After a flurry of activity late Friday, Market Basket workers waited Saturday to see whether the coming days will bring the return of Arthur T. Demoulas, the former president of the supermarket chain whom workers want to see back at the helm.

“That’s what we’re all hoping for,” Mike Menard, a manager at the Market Basket Biddeford store, said Saturday.

The chain has been beset by labor troubles since Demoulas and two other top executives were fired by the Market Basket board earlier this summer. Some workers walked off the job, particularly those who work at the critical warehouse and shipping operation in Tewsksbury, Massachusetts, which has led to some empty shelves at stores for much of the past month. Customers have also dwindled, either due to the lack of products or a consumer boycott that seeks to back workers in their effort to restore Demoulas as president of the 71-store chain.

On Friday, Govs. Deval Patrick of Massachusetts and Maggie Hassan of New Hampshire, who have intervened in negotiations seeking a solution to the standoff, said a deal leading to the sale of the company to Demoulas appeared to be near. A statement issued on Demoulas’ behalf a short time later urged a speedy resolution, although the company board has been silent this weekend.

The deal would resolve the family rift – at least at the board level – that led to the unrest, which has cost the company millions in lost sales. Arthur T. Demoulas led a minority faction of the board, while his cousin Arthur S. Demoulas led the family members who control 50.5 percent of the stock. The problems are rooted in long-running family animosity and arguments over spending and shareholder payouts.

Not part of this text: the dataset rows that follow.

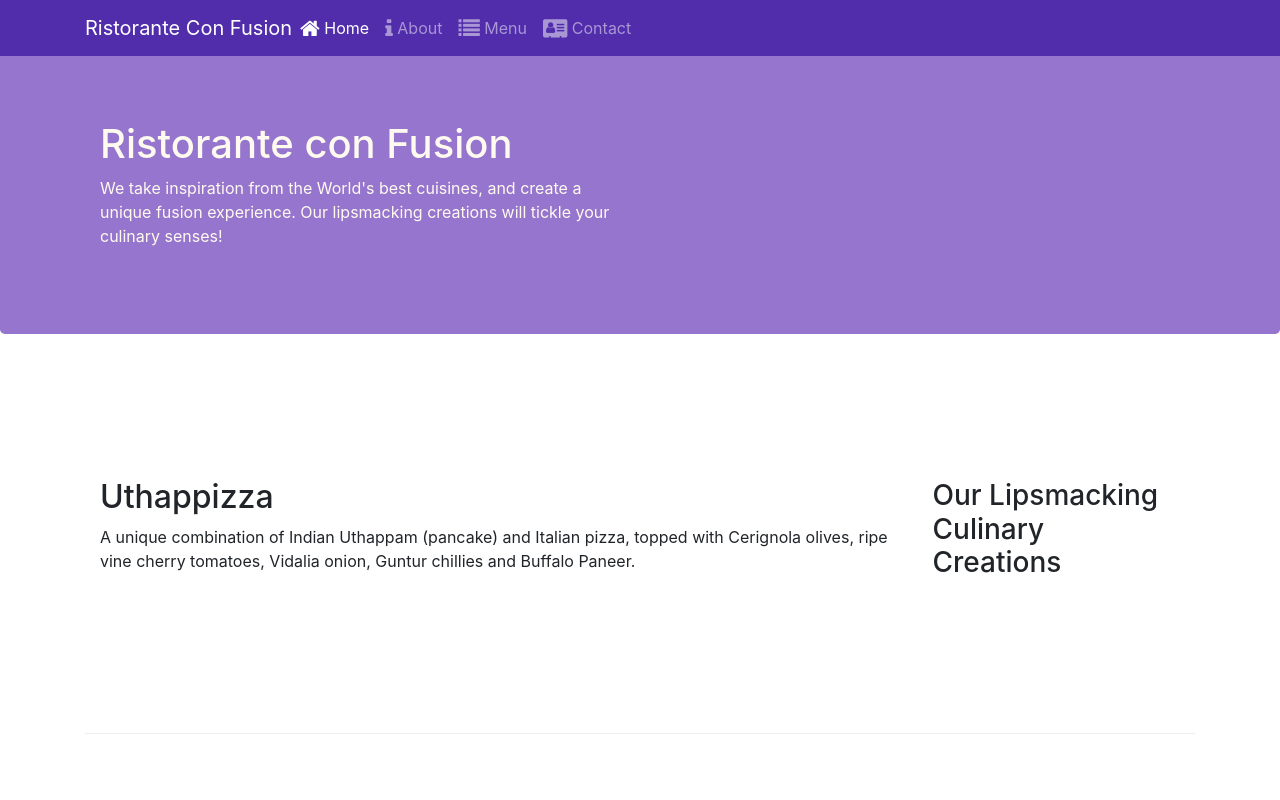
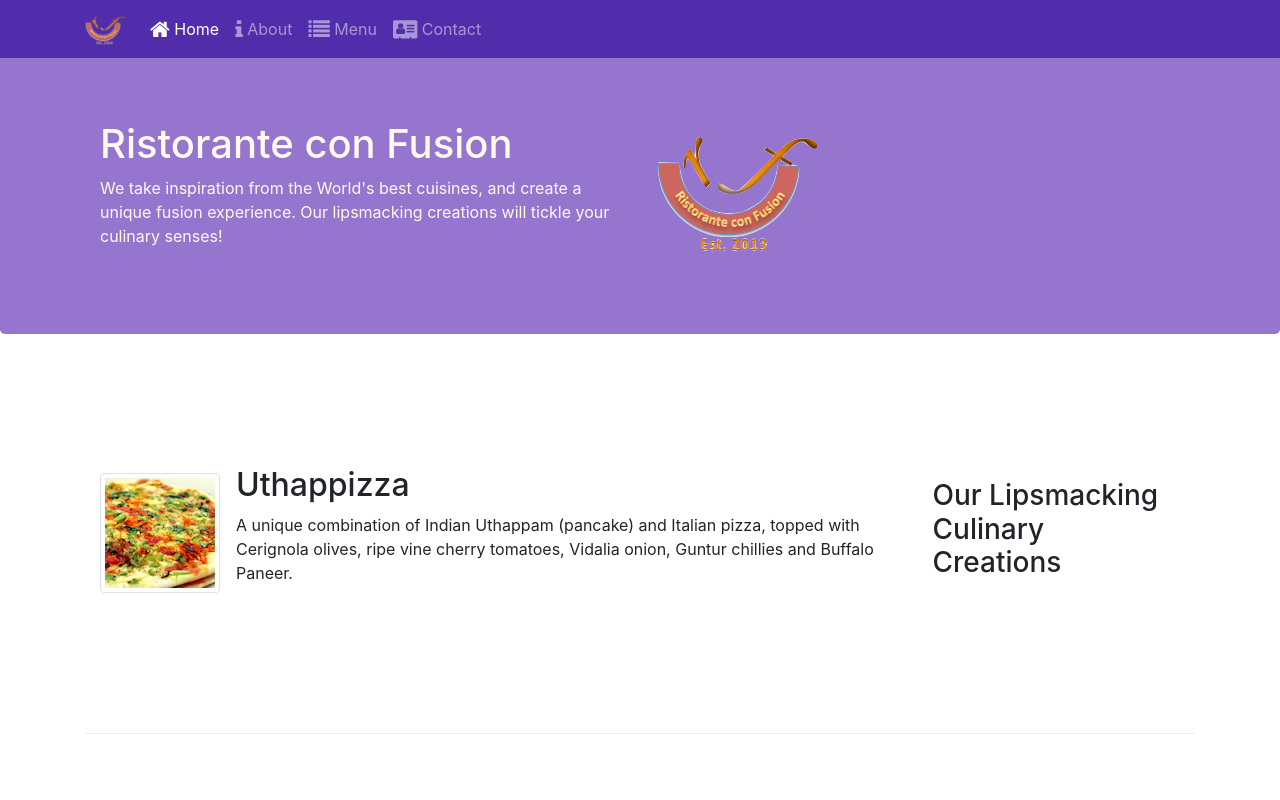
Before and after one commit to shailabhsm/conFusion, a website: page index.html in a window 1280 px wide. Shown: the top 800 px of the page. Drawn offline with nearby package versions, Linux system fonts and the light colour scheme.

Commit message:
Images and Media

```diff
--- a/index.html
+++ b/index.html
@@ -21,8 +21,8 @@
             <button class="navbar-toggler" type="button" data-toggle="collapse" data-target="#Navbar">
                 <span class="navbar-toggler-icon"></span>
             </button>
-            <a href="#" class="navbar-brand mr-auto">
-                Ristorante Con Fusion
+            <a href="#" class="navbar-brand">
+                <img src="/img/logo.png" alt="Logo" height="30" width="41">
             </a>
             <div class="collapse navbar-collapse" id="Navbar">
                 <ul class="navbar-nav mr-auto">
@@ -42,7 +42,8 @@
                     <h1>Ristorante con Fusion</h1>
                     <p>We take inspiration from the World's best cuisines, and create a unique fusion experience. Our lipsmacking creations will tickle your culinary senses!</p>
                 </div>
-                <div class="col-12 col-sm">
+                <div class="col-12 col-sm align-self-center">
+                    <img src="/img/logo.png" alt="Logo" class="img-fluid">
                 </div>
             </div>
         </div>
@@ -54,8 +55,13 @@
                 <h3>Our Lipsmacking Culinary Creations</h3>
             </div>
             <div class="col col-sm order-sm-first col-md">
-                <h2>Uthappizza</h2>
-                <p>A unique combination of Indian Uthappam (pancake) and Italian pizza, topped with Cerignola olives, ripe vine cherry tomatoes, Vidalia onion, Guntur chillies and Buffalo Paneer.</p>
+                <div class="media">
+                    <img class="d-flex mr-3 img-thumbnail align-self-center" src="/img/uthappizza.png" alt="uthappizza">
+                    <div class="media-body">
+                        <h2 class="mt-0">Uthappizza</h2>
+                    <p>A unique combination of Indian Uthappam (pancake) and Italian pizza, topped with Cerignola olives, ripe vine cherry tomatoes, Vidalia onion, Guntur chillies and Buffalo Paneer.</p>
+                    </div>
+                </div>
             </div>
         </div>
 
@@ -75,9 +81,14 @@
                 <h3>Meet our Culinary Specialists</h3>
             </div>
             <div class="col col-sm order-sm-first col-md">
-                <h2>Alberto Somayya</h2>
-                <h4>Executive Chef</h4>
-                <p>Award winning three-star Michelin chef with wide International experience having worked closely with whos-who in the culinary world, he specializes in creating mouthwatering Indo-Italian fusion experiences. </p>
+                <div class="media">
+                    <img src="/img/alberto.png" alt="Alberto Somayya" class="d-flex mr-3 align-self-center">
+                    <div class="media-body">
+                        <h2>Alberto Somayya</h2>
+                        <h4>Executive Chef</h4>
+                        <p>Award winning three-star Michelin chef with wide International experience having worked closely with whos-who in the culinary world, he specializes in creating mouthwatering Indo-Italian fusion experiences. </p>
+                    </div>
+                </div>
             </div>
         </div>
     </div>
```
Also changed, not shown: aboutus.html (+5 -4 lines), contactus.html (+5 -2 lines), img/alberto.png (added), img/buffet.png (added), img/logo.png (added), img/uthappizza.png (added), 1 other file.
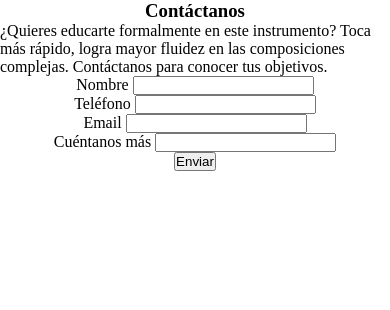
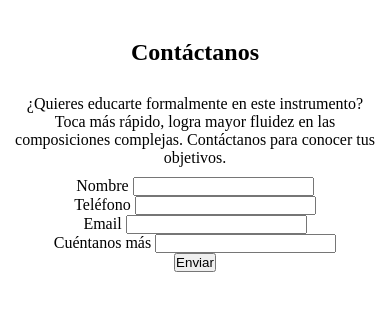
Before and after one commit to GuadalupeAngelesDep/desafio_Patzioli, a plain HTML site: page index.html in a window 390 px wide. Drawn offline with nearby package versions, Linux system fonts and the light colour scheme; files that its build step writes are made by us from their sources.

Commit message:
cambios3

```diff
--- a/style.scss
+++ b/style.scss
@@ -1,4 +1,4 @@
-@import url(variables.scss);
+@import "variables";
 *{
    margin: 0;
    padding: 0;
@@ -34,6 +34,23 @@
          position: relative;
 
       }
+
+      h3 {
+         margin-top: 39px;
+         font-family: $tipografia-titles;
+         font-weight: 900;
+         font-size: 24px;
+      }
+
+
+      p{
+         margin: 10px;
+         margin-top: 29px;
+         font-family: $tipografia-parrafos;
+         font-weight: 400;
+         font-size: 16px;
+         text-align: center;
+      }
    }
 
 
```
Also changed, not shown: style.css, 1 other file.
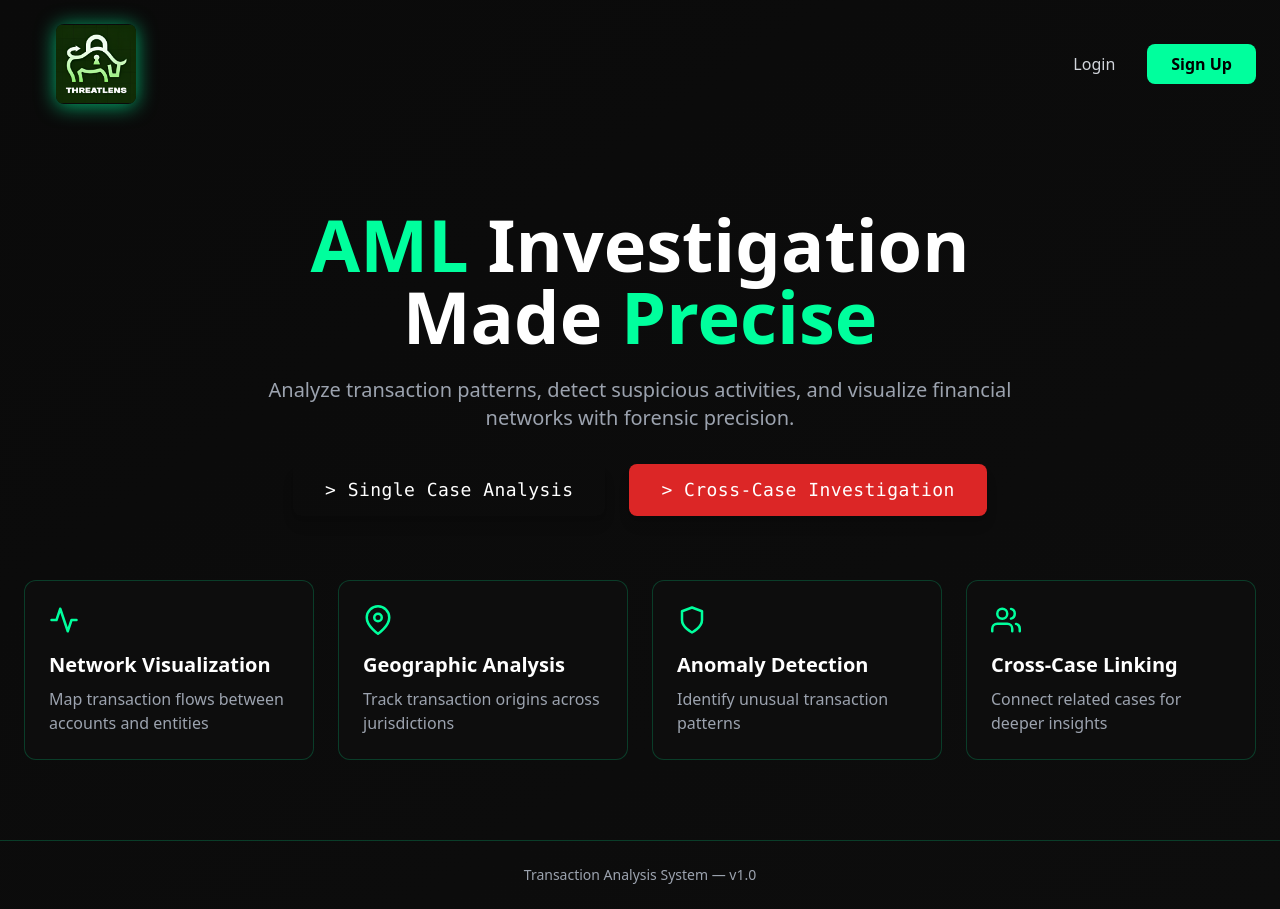
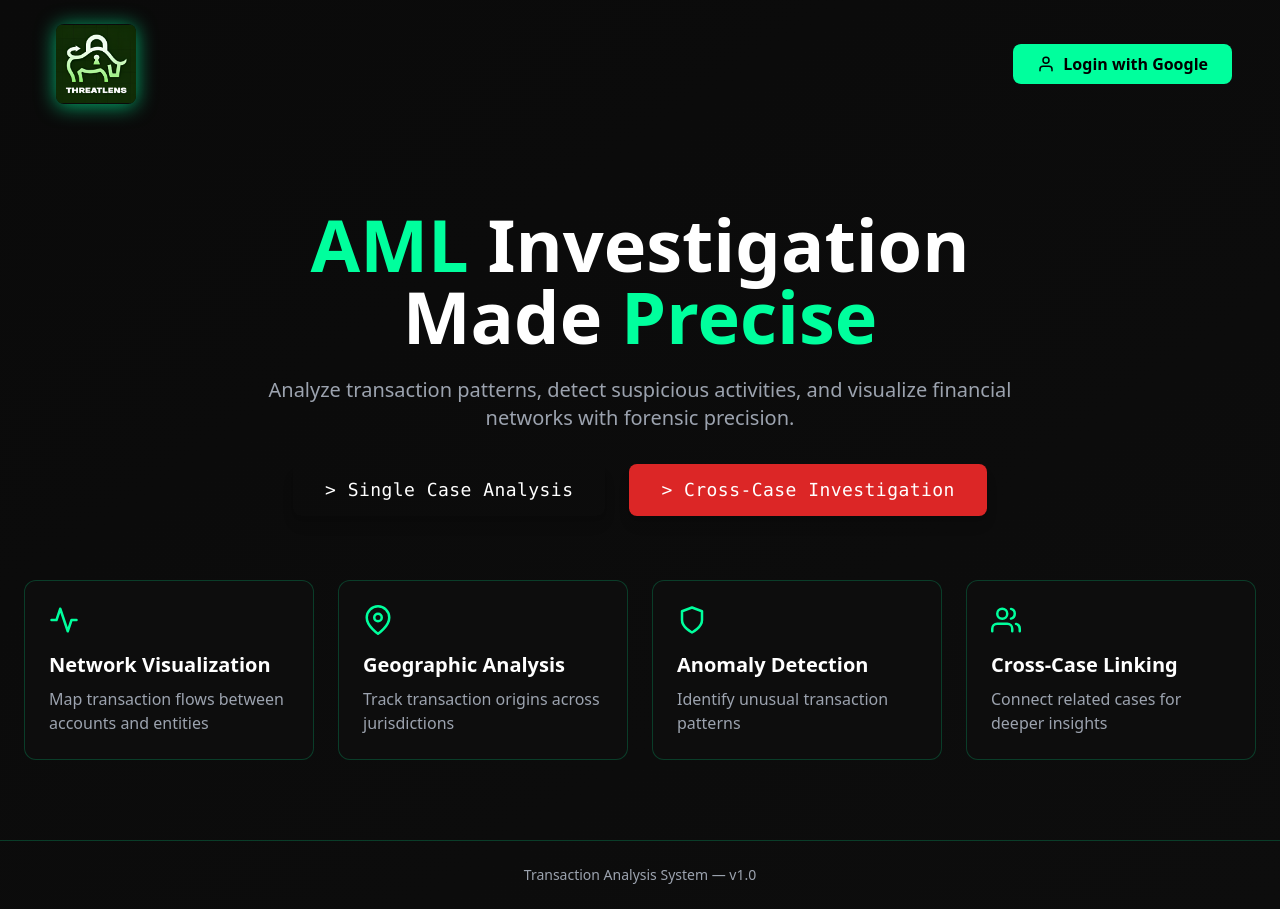
Before and after one commit to innovatewithkishlay/BankLayerTracker, a React (Vite) app in the folder frontend/: page / in a window 1280 px wide. Built offline with nearby package versions, Linux system fonts and the light colour scheme; no server answers.

Commit message:
change the type to commonjs mistakenly type

```diff
--- a/frontend/src/pages/Home.tsx
+++ b/frontend/src/pages/Home.tsx
@@ -1,10 +1,48 @@
 import { motion } from "framer-motion";
 import { useNavigate } from "react-router-dom";
 import { GlowingButton } from "../components/UI/GlowingButton";
-import { FiActivity, FiMapPin, FiShield, FiUsers } from "react-icons/fi";
+import {
+  FiActivity,
+  FiMapPin,
+  FiShield,
+  FiUsers,
+  FiUser,
+  FiLogOut,
+} from "react-icons/fi";
+import { useAuth } from "../contexts/AuthContext";
+import { useEffect } from "react";
+import toast from "react-hot-toast";
 
 export const Home = () => {
   const navigate = useNavigate();
+  const { user, loading, logout } = useAuth();
+
+  // Show welcome toast when user logs in
+  useEffect(() => {
+    if (user) {
+      toast.success(`Welcome back, ${user.name}!`, {
+        style: {
+          background: "#0d0d0d",
+          color: "#00ff9d",
+          border: "1px solid #00ff9d50",
+        },
+        icon: "👋",
+      });
+    }
+  }, [user]);
+
+  // Loading state
+  if (loading) {
+    return (
+      <div className="min-h-screen bg-gradient-to-br from-[#0a0a0a] to-[#0d0d0d] flex items-center justify-center">
+        <motion.div
+          animate={{ rotate: 360 }}
+          transition={{ duration: 2, repeat: Infinity, ease: "linear" }}
+          className="w-16 h-16 border-4 border-[#00ff9d] border-t-transparent rounded-full"
+        />
+      </div>
+    );
+  }
 
   return (
     <div className="min-h-screen bg-gradient-to-br from-[#0a0a0a] to-[#0d0d0d] text-white overflow-hidden flex flex-col">
@@ -23,19 +61,39 @@ export const Home = () => {
           />
         </div>
 
-        <div className="flex items-center space-x-4">
-          <button
-            onClick={() => navigate("/login")}
-            className="px-4 py-2 text-gray-300 hover:text-[#00ff9d] transition-colors"
-          >
-            Login
-          </button>
-          <button
-            onClick={() => navigate("/signup")}
-            className="px-6 py-2 bg-[#00ff9d] text-black rounded-lg font-semibold hover:bg-[#00ff9d]/90 transition-all"
-          >
-            Sign Up
-          </button>
+        <div className="flex items-center space-x-4 pr-6">
+          {user ? (
+            <motion.div className="relative group" whileHover={{ scale: 1.05 }}>
+              <button className="flex items-center space-x-2 px-4 py-2 bg-[#00ff9d]/10 hover:bg-[#00ff9d]/20 rounded-lg transition-colors">
+                <FiUser className="text-2xl text-[#00ff9d]" />
+                <span className="text-gray-300">{user.email}</span>
+              </button>
+
+              {/* Dropdown menu */}
+              <motion.div
+                initial={{ opacity: 0, y: -10 }}
+                animate={{ opacity: 1, y: 0 }}
+                className="absolute right-0 mt-2 w-48 bg-[#0d0d0d] border border-[#00ff9d]/20 rounded-lg shadow-xl overflow-hidden"
+              >
+                <button
+                  onClick={logout}
+                  className="w-full px-4 py-3 text-left text-gray-300 hover:bg-[#00ff9d]/10 hover:text-[#00ff9d] transition-colors flex items-center gap-2"
+                >
+                  <FiLogOut className="ml-2" />
+                  Log Out
+                </button>
+              </motion.div>
+            </motion.div>
+          ) : (
+            <motion.a
+              href={`${import.meta.env.VITE_APP_GOOGLE_AUTH_URL}`}
+              whileHover={{ scale: 1.05 }}
+              className="px-6 py-2 bg-[#00ff9d] text-black rounded-lg font-semibold hover:bg-[#00ff9d]/90 transition-all flex items-center gap-2"
+            >
+              <FiUser className="text-lg" />
+              Login with Google
+            </motion.a>
+          )}
         </div>
       </nav>
 
@@ -127,6 +185,7 @@ export const Home = () => {
   );
 };
 
+// Sub-components
 const TerminalText = ({ text }: { text: string }) => (
   <span className="font-mono tracking-wide">{`> ${text}`}</span>
 );
```
Also changed, not shown: 1 other file (tests, documents, lock files or other folders).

The Boston Globe reported that the deal calls for Arthur T. Demoulas to buy the stock he doesn’t control for $1.5 billion, which is in line with estimates before the dispute that valued the company at roughly $3 billion. The Globe said Arthur T. Demoulas’ financial advisers say that $500 million for the purchase will come from a loan by a private equity firm and the rest would be cash from Demoulas and his sisters and a mortgage on the chain’s real estate.

Menard said he heard that the board met to discuss the deal further on Saturday and would meet again Monday, but the board has not made any announcements about meetings. The switchboard at the company’s Tewksbury headquarters isn’t staffed on weekends.

Menard said business at the Biddeford store rebounded slightly Saturday and customers told him they were returning because they believe the sale of the chain will go through in a few days.